Content vs. Taste

Sort of in response to the Pitchfork bashing that followed in the wake of the Rolling Stone bashing, and sort of to continue to trumpet The Dirty Projectors, I'd like to point out what I consider to be the distinction btw the two publications.
Pitchfork, despite it's often questionable taste, borderline offensive approach to hip hop and cocksure writing staff, continues to provide the most/best content anywhere.
Two cases in point -
1. The Pitchfork music festival has a ton of bands over 3 days in Grant Park and it's only $65 total. They have Public Enemy, Mission of Burma and Sebadoh all playing seminal albums in their entirety. If that's not putting their money where their mouth is I don't know what is.
2. just launched, and tho it's clearly still a beta operation, they've blown any comparable website out of the water. Here's Dirty Projectors performing for them:


Quinapalus said...

You know, back when you first posted those Dirty Projectors tracks, I kind of liked what I heard, but I found those videos almost unwatchable. Maybe it's seeing them in their natural habitat in some Williamsburg apartment with a bunch of swarthy beardos, or maybe a live performance with just a single guitar and hipster chick backup singers doesn't do them justice.

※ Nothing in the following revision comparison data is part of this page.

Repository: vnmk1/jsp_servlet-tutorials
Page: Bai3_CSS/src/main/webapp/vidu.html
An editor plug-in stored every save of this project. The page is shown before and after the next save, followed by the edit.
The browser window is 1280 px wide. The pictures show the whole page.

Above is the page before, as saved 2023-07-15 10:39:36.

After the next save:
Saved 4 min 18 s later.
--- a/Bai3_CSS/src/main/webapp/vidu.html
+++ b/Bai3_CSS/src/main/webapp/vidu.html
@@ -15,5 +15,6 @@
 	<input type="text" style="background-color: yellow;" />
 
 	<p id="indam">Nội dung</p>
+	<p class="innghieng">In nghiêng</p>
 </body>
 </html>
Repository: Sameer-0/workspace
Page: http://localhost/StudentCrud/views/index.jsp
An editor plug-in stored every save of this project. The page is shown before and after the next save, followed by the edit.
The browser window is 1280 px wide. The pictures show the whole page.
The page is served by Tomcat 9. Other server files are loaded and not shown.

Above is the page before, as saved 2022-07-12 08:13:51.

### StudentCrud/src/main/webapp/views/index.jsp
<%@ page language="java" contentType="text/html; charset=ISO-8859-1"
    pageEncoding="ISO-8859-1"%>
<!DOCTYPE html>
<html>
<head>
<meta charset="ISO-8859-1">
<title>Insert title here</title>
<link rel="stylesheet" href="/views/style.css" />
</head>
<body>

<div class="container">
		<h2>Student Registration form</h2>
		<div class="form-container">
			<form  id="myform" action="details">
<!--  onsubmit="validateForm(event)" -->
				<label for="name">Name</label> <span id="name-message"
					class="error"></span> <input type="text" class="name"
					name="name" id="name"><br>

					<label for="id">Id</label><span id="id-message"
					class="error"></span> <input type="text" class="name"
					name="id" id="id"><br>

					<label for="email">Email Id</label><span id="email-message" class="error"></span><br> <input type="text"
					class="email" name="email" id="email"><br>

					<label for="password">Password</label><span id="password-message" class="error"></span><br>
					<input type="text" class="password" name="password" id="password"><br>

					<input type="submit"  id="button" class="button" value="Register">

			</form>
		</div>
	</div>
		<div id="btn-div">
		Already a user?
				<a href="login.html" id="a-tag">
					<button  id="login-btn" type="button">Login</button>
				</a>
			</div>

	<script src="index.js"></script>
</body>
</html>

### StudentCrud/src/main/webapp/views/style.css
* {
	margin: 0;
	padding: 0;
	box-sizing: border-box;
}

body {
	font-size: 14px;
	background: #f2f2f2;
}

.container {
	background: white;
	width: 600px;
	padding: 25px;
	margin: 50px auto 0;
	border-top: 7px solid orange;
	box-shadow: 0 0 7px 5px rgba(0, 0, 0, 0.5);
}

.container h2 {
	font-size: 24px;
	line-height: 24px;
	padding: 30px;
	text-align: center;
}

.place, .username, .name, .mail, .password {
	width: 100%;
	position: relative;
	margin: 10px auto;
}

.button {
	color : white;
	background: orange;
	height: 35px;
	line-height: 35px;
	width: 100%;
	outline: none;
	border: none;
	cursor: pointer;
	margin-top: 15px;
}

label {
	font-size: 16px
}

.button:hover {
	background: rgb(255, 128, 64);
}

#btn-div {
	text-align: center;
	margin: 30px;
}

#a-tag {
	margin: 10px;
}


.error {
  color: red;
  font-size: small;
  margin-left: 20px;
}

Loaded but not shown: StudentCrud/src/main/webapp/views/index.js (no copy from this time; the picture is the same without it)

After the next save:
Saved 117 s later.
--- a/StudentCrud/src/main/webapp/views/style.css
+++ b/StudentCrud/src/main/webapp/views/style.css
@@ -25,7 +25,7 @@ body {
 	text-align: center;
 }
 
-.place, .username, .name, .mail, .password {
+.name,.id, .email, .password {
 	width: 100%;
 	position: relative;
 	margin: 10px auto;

Whatever the case, I wasn't into those videos, though I do second your point that there is some surprisingly good stuff on Pitchfork tv.

dr. kittybrains said...

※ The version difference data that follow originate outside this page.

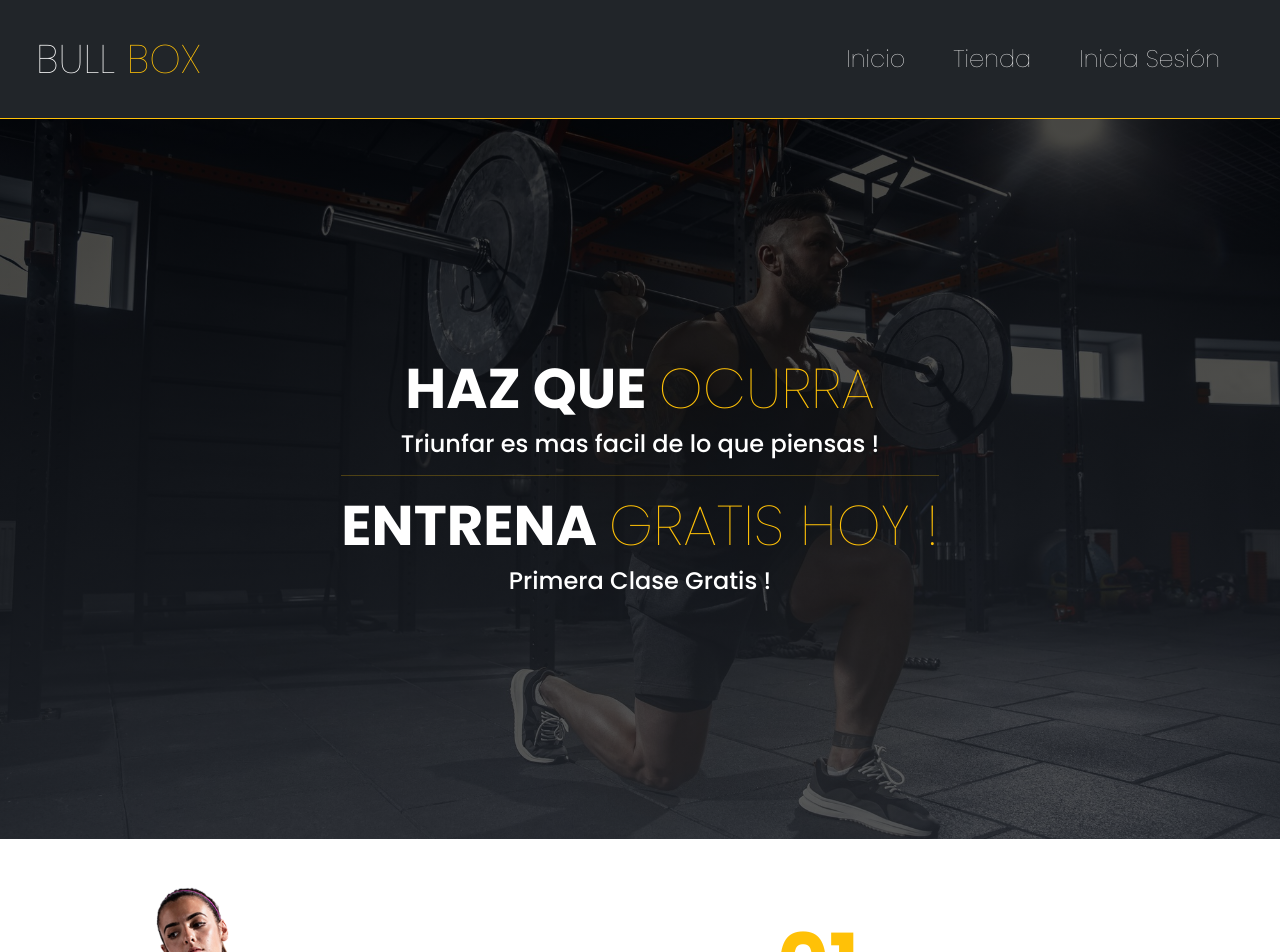
Repository: enjeru13/BullBox
Page: / (app in BullBox/)
These files come from the project's save history. The page is drawn as it stood at one moment and after the next save; the edit follows.
The browser window is 1280 px wide. The pictures show the part of the page from y = 0 to 952 px (the page is 4177 px tall).
The project was rebuilt for these pictures with package versions that can differ from the ones it lists, and the page was loaded fresh each time. Also part of the build but not shown: BullBox/vite.config.js, BullBox/src/pages/Registro.jsx, BullBox/src/pages/Login.jsx, BullBox/src/pages/Perfil.jsx, BullBox/src/pages/Tienda.jsx, BullBox/ProtectedRoute.jsx.

Above is the page before, as saved 2024-10-28 12:18:09.

After the next save:
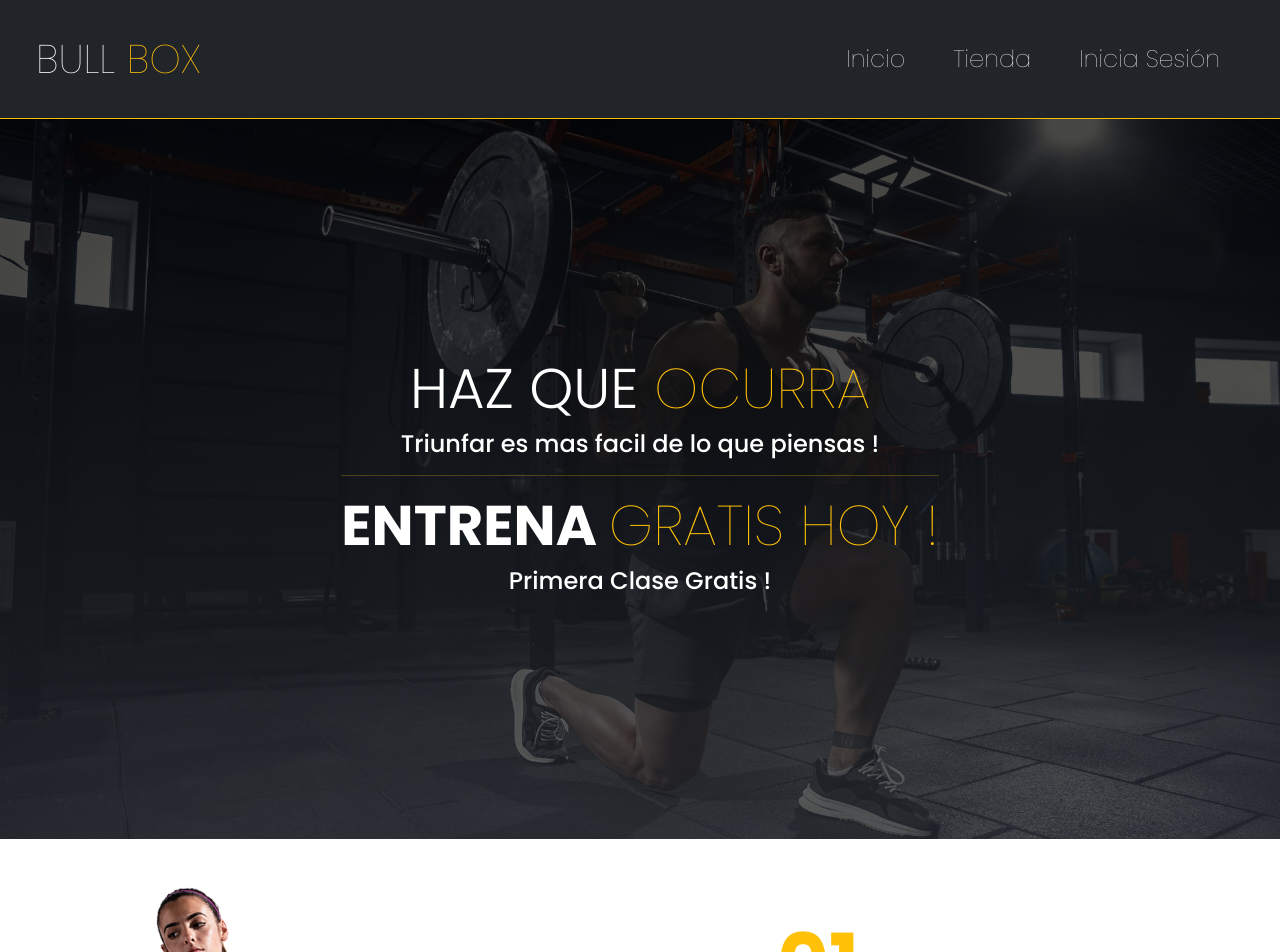
Saved 38 s later.
--- a/BullBox/src/pages/Inicio.jsx
+++ b/BullBox/src/pages/Inicio.jsx
@@ -12,7 +12,7 @@
 
             <section className="bg-image text-center text-white fw-bold">
                 <div className=''>
-                    <h2 className='fw-bold display-4'>HAZ QUE <span className='text-warning'>OCURRA</span></h2>
+                    <h2 className='font-bold display-4'>HAZ QUE <span className='text-warning'>OCURRA</span></h2>
                     <h4 className=''>Triunfar es mas facil de lo que piensas !</h4>
                     <hr className='text-warning' />
                     <h2 className='fw-bold display-4'>ENTRENA <span className='text-warning'>GRATIS HOY ! </span> </h2>

After the save that followed:
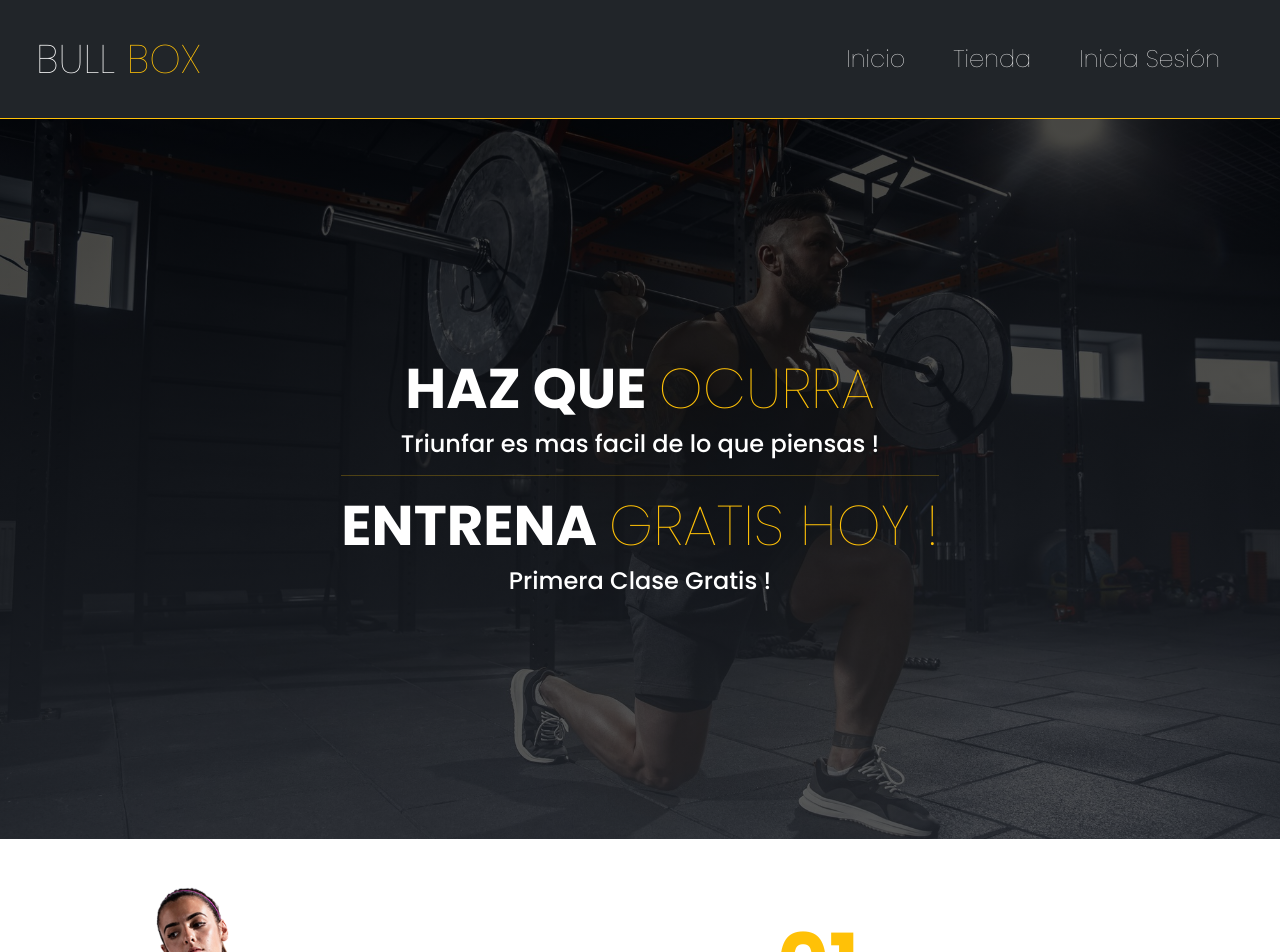
Saved 5 s later.
--- a/BullBox/src/pages/Inicio.jsx
+++ b/BullBox/src/pages/Inicio.jsx
@@ -12,7 +12,7 @@
 
             <section className="bg-image text-center text-white fw-bold">
                 <div className=''>
-                    <h2 className='font-bold display-4'>HAZ QUE <span className='text-warning'>OCURRA</span></h2>
+                    <h2 className='fw-bold display-4'>HAZ QUE <span className='text-warning'>OCURRA</span></h2>
                     <h4 className=''>Triunfar es mas facil de lo que piensas !</h4>
                     <hr className='text-warning' />
                     <h2 className='fw-bold display-4'>ENTRENA <span className='text-warning'>GRATIS HOY ! </span> </h2>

Yeah, I'm with Q on that. Not feeling those. The video/sound quality is terrible too, which I concede doesn't help.

texplush said...

you guys are so wrong

Eric said...

I still feel mixed and I think I need to buy the record and try it for real. When I listened to the song samples I liked it-- good harmonies, interesting arrangements and as a fan of Talking Heads/Eno/Devo/et al the yelpy vocals didn't bother me. But I kind of agree with the other two-- there was something about his affect in that video that just rubbed me the wrong way.

Either way, I've actually never been big on the Pitchfork hate train (though all the arguments against it are valid). It's still a great resource and one of the first places to turn for music news etc. The one thing I don't like is how monolithically powerful they are-- my brother basically lives in fear of getting randomly reviewed by them at some point. A good review can make a career, a middling review is really no different than no review at all (think 6.7ish) but a bad review can seriously stall a career. See Sound Team, Cold War Kids, Travis Morrison.